┌──

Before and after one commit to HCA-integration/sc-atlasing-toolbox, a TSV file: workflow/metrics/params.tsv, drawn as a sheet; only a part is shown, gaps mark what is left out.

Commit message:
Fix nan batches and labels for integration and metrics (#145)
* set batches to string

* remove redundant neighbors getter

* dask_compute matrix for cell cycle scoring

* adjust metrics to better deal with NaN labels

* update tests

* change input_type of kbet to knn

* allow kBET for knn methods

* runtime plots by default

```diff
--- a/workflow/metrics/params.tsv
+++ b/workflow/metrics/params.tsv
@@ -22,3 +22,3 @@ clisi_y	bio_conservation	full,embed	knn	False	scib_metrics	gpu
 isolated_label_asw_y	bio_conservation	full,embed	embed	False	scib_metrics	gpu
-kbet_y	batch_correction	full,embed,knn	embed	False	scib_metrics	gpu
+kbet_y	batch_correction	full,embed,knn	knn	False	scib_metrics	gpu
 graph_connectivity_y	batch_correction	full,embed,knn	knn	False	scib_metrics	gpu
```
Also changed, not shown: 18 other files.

└──
┌──

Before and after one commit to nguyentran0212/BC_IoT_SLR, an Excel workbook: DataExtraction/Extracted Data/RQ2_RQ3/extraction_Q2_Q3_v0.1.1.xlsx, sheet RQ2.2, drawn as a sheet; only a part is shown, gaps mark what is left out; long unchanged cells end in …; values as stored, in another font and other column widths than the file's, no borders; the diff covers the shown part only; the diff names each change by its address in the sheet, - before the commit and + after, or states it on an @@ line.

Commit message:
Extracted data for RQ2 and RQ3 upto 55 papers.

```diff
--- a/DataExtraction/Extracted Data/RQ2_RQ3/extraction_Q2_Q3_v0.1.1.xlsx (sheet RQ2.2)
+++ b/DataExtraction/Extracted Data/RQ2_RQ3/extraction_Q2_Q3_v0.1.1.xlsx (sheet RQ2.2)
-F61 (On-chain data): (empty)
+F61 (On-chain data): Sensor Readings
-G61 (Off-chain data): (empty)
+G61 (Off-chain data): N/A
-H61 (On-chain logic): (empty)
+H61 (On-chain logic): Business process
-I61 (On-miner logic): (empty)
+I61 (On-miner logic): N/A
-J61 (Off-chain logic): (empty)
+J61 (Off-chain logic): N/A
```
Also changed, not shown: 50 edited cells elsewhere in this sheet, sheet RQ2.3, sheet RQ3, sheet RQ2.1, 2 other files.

└──
┌──

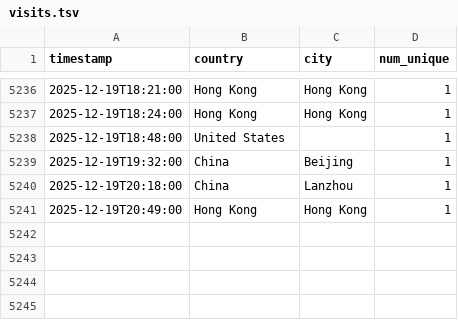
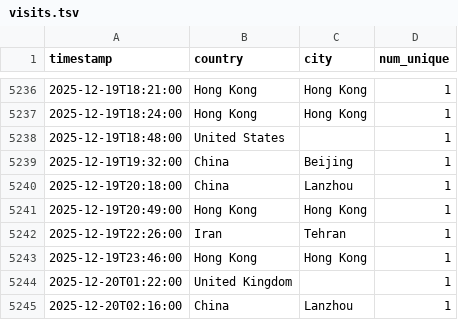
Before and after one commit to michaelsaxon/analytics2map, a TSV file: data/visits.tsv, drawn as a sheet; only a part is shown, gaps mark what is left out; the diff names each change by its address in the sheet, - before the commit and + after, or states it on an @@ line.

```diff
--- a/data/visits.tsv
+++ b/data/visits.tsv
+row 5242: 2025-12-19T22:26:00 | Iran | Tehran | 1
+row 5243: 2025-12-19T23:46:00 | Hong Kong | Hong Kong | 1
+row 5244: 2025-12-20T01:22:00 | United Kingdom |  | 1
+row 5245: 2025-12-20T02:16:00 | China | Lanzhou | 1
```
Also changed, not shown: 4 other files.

└──

» ACTION ITEM
Starting with the line that holds "Before and after one commit to nguyentran0212/BC_IoT_SLR, an" and ending with the line that holds "Also changed, not shown: 50", retype every line in the data above exactly, and nothing else.

» EXERCISE RESPONSE
Before and after one commit to nguyentran0212/BC_IoT_SLR, an Excel workbook: DataExtraction/Extracted Data/RQ2_RQ3/extraction_Q2_Q3_v0.1.1.xlsx, sheet RQ2.2, drawn as a sheet; only a part is shown, gaps mark what is left out; long unchanged cells end in …; values as stored, in another font and other column widths than the file's, no borders; the diff covers the shown part only; the diff names each change by its address in the sheet, - before the commit and + after, or states it on an @@ line.

Commit message:
Extracted data for RQ2 and RQ3 upto 55 papers.

```diff
--- a/DataExtraction/Extracted Data/RQ2_RQ3/extraction_Q2_Q3_v0.1.1.xlsx (sheet RQ2.2)
+++ b/DataExtraction/Extracted Data/RQ2_RQ3/extraction_Q2_Q3_v0.1.1.xlsx (sheet RQ2.2)
-F61 (On-chain data): (empty)
+F61 (On-chain data): Sensor Readings
-G61 (Off-chain data): (empty)
+G61 (Off-chain data): N/A
-H61 (On-chain logic): (empty)
+H61 (On-chain logic): Business process
-I61 (On-miner logic): (empty)
+I61 (On-miner logic): N/A
-J61 (Off-chain logic): (empty)
+J61 (Off-chain logic): N/A
```
Also changed, not shown: 50 edited cells elsewhere in this sheet, sheet RQ2.3, sheet RQ3, sheet RQ2.1, 2 other files.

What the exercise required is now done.